Is rounded with a sleep.

Shakespeare - Prospero, The Tempest

16 comments:

  1. Time is the substance from which I am made.
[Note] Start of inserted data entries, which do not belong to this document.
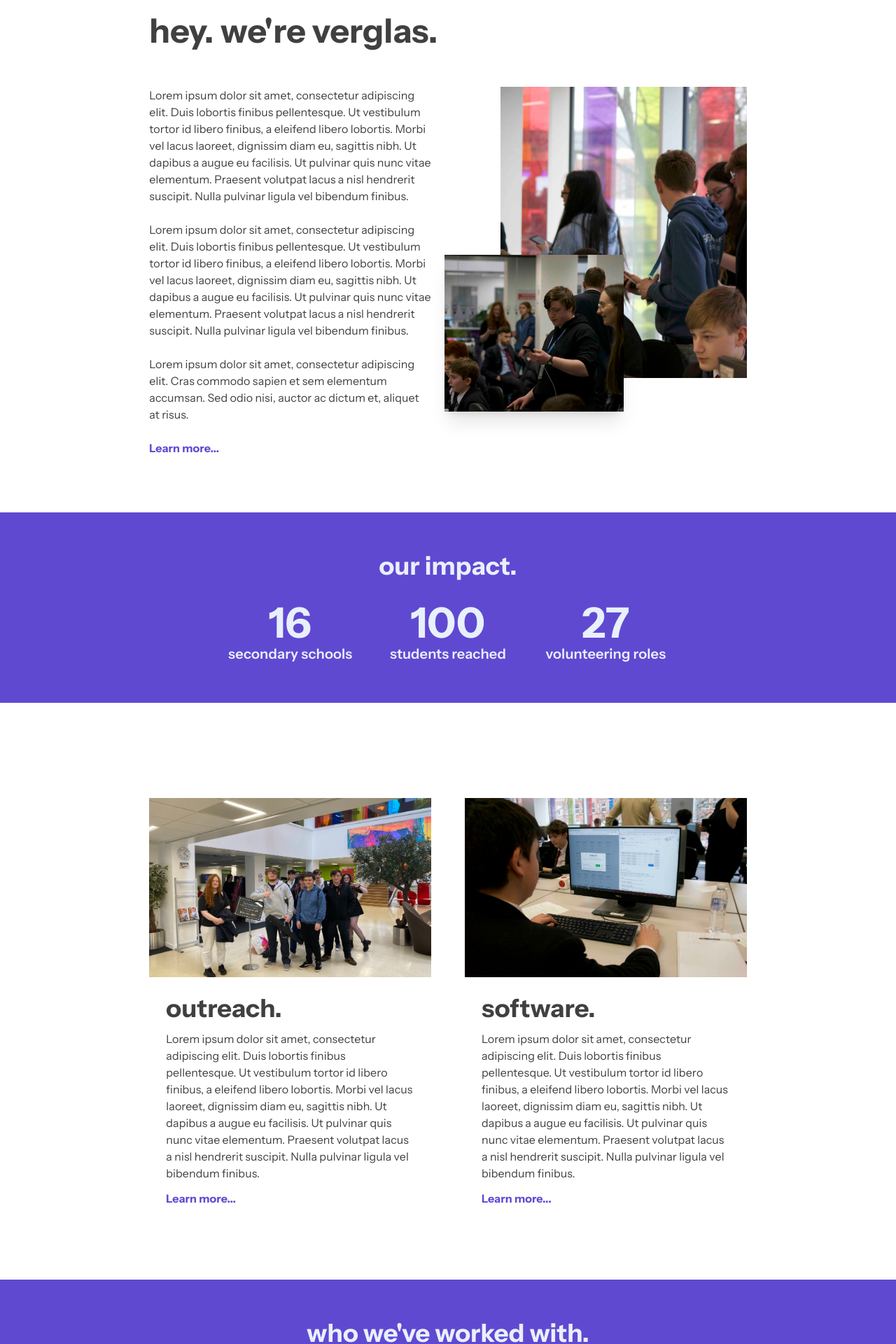
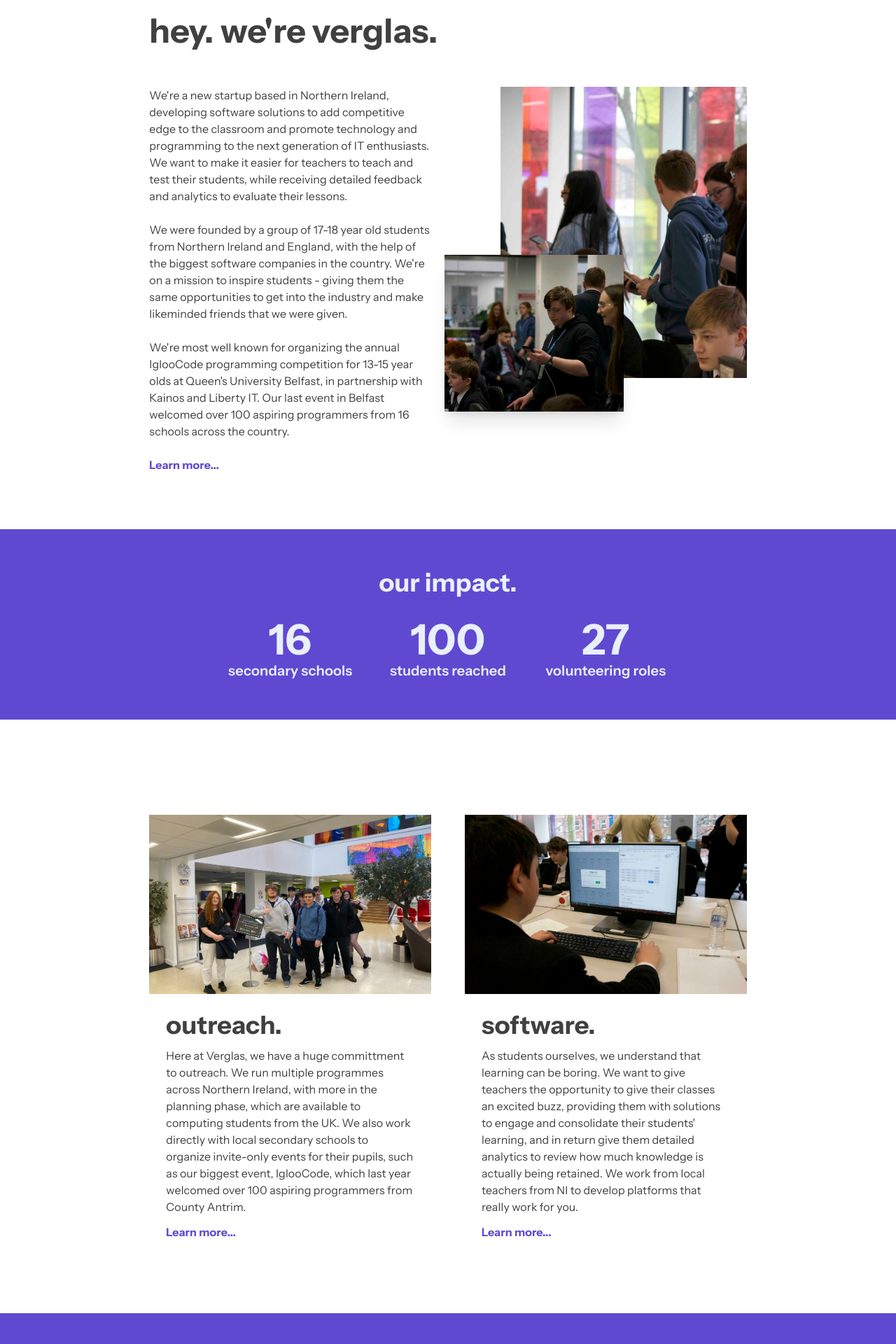
Before and after one commit to VerglasSoftware/verglas-public, a Next.js app: page / in a window 1280 px wide. Shown: the part 820-2740 px from the top of the page at 70% size. Built offline with nearby package versions, Linux system fonts and the light colour scheme; a web font is replaced by a local one.

Commit message:
index page content

```diff
--- a/pages/index.js
+++ b/pages/index.js
@@ -39,13 +39,13 @@ export default function Index({ allPostsData }) {
                         <div className="grid sm:grid-cols-2 gap-12 mt-14 text-neutral-700">
                             <div>
                                 <p>
-                                Lorem ipsum dolor sit amet, consectetur adipiscing elit. Duis lobortis finibus pellentesque. Ut vestibulum tortor id libero finibus, a eleifend libero lobortis. Morbi vel lacus laoreet, dignissim diam eu, sagittis nibh. Ut dapibus a augue eu facilisis. Ut pulvinar quis nunc vitae elementum. Praesent volutpat lacus a nisl hendrerit suscipit. Nulla pulvinar ligula vel bibendum finibus.
+                                We're a new startup based in Northern Ireland, developing software solutions to add competitive edge to the classroom and promote technology and programming to the next generation of IT enthusiasts. We want to make it easier for teachers to teach and test their students, while receiving detailed feedback and analytics to evaluate their lessons.
                                 </p>
                                 <p className="pt-6">
-                                Lorem ipsum dolor sit amet, consectetur adipiscing elit. Duis lobortis finibus pellentesque. Ut vestibulum tortor id libero finibus, a eleifend libero lobortis. Morbi vel lacus laoreet, dignissim diam eu, sagittis nibh. Ut dapibus a augue eu facilisis. Ut pulvinar quis nunc vitae elementum. Praesent volutpat lacus a nisl hendrerit suscipit. Nulla pulvinar ligula vel bibendum finibus.
+                                We were founded by a group of 17-18 year old students from Northern Ireland and England, with the help of the biggest software companies in the country. We're on a mission to inspire students - giving them the same opportunities to get into the industry and make likeminded friends that we were given.
                                 </p>
                                 <p className="pt-6 pb-6">
-                                Lorem ipsum dolor sit amet, consectetur adipiscing elit. Cras commodo sapien et sem elementum accumsan. Sed odio nisi, auctor ac dictum et, aliquet at risus.
+                                We're most well known for organizing the annual IglooCode programming competition for 13-15 year olds at Queen's University Belfast, in partnership with Kainos and Liberty IT. Our last event in Belfast welcomed over 100 aspiring programmers from 16 schools across the country.
                                 </p>
                                 <Link href="" className="font-bold hover:underline text-primary-600 decoration-primary-600 decoration-2 underline-offset-[5px]">Learn more...</Link>
                             </div>
@@ -106,7 +106,7 @@ export default function Index({ allPostsData }) {
                                     <div className="p-6 flex flex-col items-start">
                                         <span className="font-extrabold text-neutral-700 text-4xl">outreach.</span>
                                         <p className="text-start my-3">
-                                            Lorem ipsum dolor sit amet, consectetur adipiscing elit. Duis lobortis finibus pellentesque. Ut vestibulum tortor id libero finibus, a eleifend libero lobortis. Morbi vel lacus laoreet, dignissim diam eu, sagittis nibh. Ut dapibus a augue eu facilisis. Ut pulvinar quis nunc vitae elementum. Praesent volutpat lacus a nisl hendrerit suscipit. Nulla pulvinar ligula vel bibendum finibus.
+                                            Here at Verglas, we have a huge committment to outreach. We run multiple programmes across Northern Ireland, with more in the planning phase, which are available to computing students from the UK. We also work directly with local secondary schools to organize invite-only events for their pupils, such as our biggest event, IglooCode, which last year welcomed over 100 aspiring programmers from County Antrim.
                                         </p>
                                         <Link href="/outreach" className="font-bold hover:underline text-primary-600 decoration-primary-600 decoration-2 underline-offset-[5px]">Learn more...</Link>
                                     </div>
@@ -126,7 +126,7 @@ export default function Index({ allPostsData }) {
                                     <div className="p-6 flex flex-col items-start">
                                         <span className="font-extrabold text-neutral-700 text-4xl">software.</span>
                                         <p className="text-start my-3">
-                                            Lorem ipsum dolor sit amet, consectetur adipiscing elit. Duis lobortis finibus pellentesque. Ut vestibulum tortor id libero finibus, a eleifend libero lobortis. Morbi vel lacus laoreet, dignissim diam eu, sagittis nibh. Ut dapibus a augue eu facilisis. Ut pulvinar quis nunc vitae elementum. Praesent volutpat lacus a nisl hendrerit suscipit. Nulla pulvinar ligula vel bibendum finibus.
+                                            As students ourselves, we understand that learning can be boring. We want to give teachers the opportunity to give their classes an excited buzz, providing them with solutions to engage and consolidate their students' learning, and in return give them detailed analytics to review how much knowledge is actually being retained. We work from local teachers from NI to develop platforms that really work for you.
                                         </p>
                                         <Link href="/products" className="font-bold hover:underline text-primary-600 decoration-primary-600 decoration-2 underline-offset-[5px]">Learn more...</Link>
                                     </div>
```
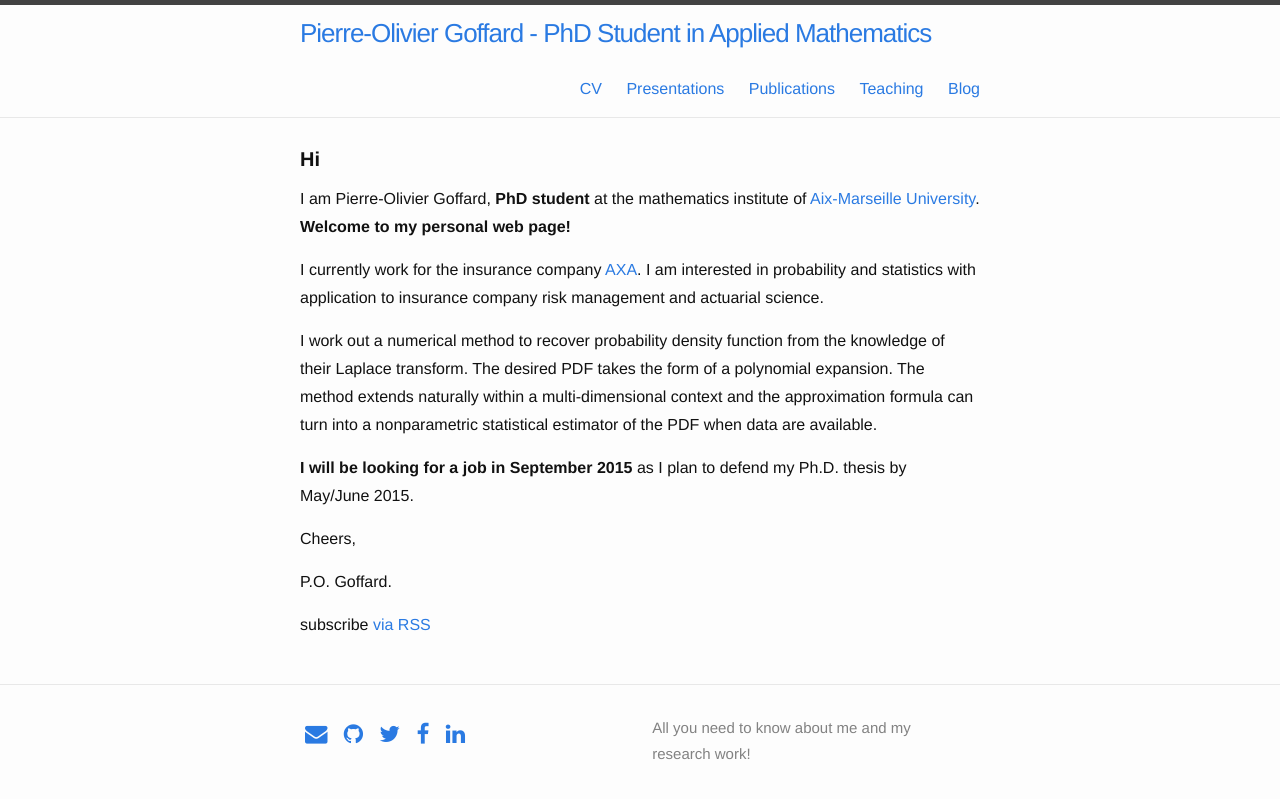
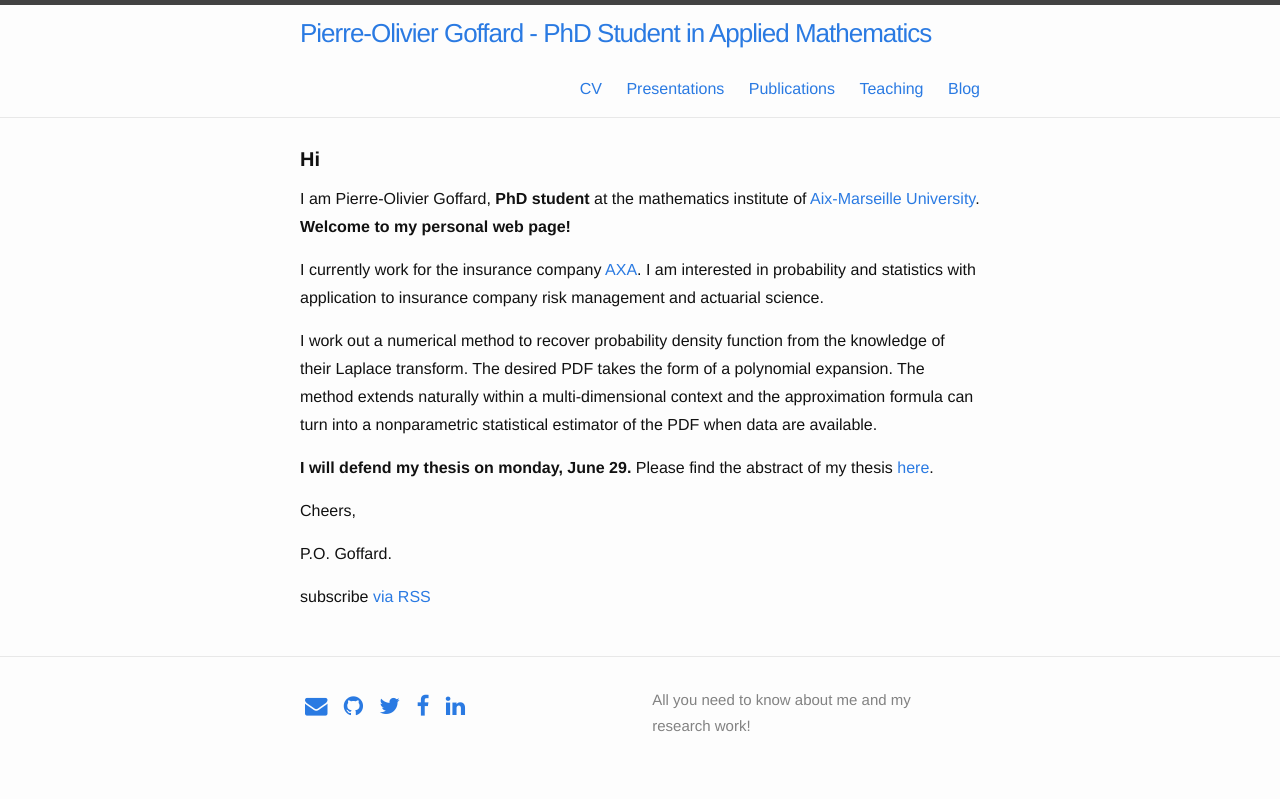
Before and after one commit to LaGauffre/LaGauffre.github.io, a Jekyll site: the page built from index.html, in a window 1280 px wide. Shown: the top 799 px of the page. Built offline with Jekyll 4.4.1, drawn with Linux system fonts in a browser that asks for light colours; nearby versions of some CDN libraries; Markdown is read by kramdown in place of the engine named in the settings.

Commit message:
Lien vers l'extrait du manuscrit

```diff
--- a/index.html
+++ b/index.html
@@ -18,7 +18,7 @@ layout: default
         I work out a numerical method to recover probability density function from the knowledge of their Laplace transform. The desired PDF takes the form of a polynomial expansion. The method extends naturally within a multi-dimensional context and the approximation formula can turn into a nonparametric statistical estimator of the PDF when data are available.
         </p>
         <p>
-        <b>I will be looking for a job in September 2015</b> as I plan to defend my Ph.D. thesis by May/June 2015.
+        <b>I will defend my thesis on monday, June 29.</b> Please find the abstract of my thesis <a href="{{ '/Main.pdf' | prepend: site.baseurl }}" class="page-link">here</a>.
         </p>
         <p>
         Cheers,
```
Also changed, not shown: 1 other file.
Time is a river which carries me along, but I am the river; it is a tiger that devours me, but I am the tiger; it is a fire that consumes me, but I am the fire.

    -Jorge Luis Borges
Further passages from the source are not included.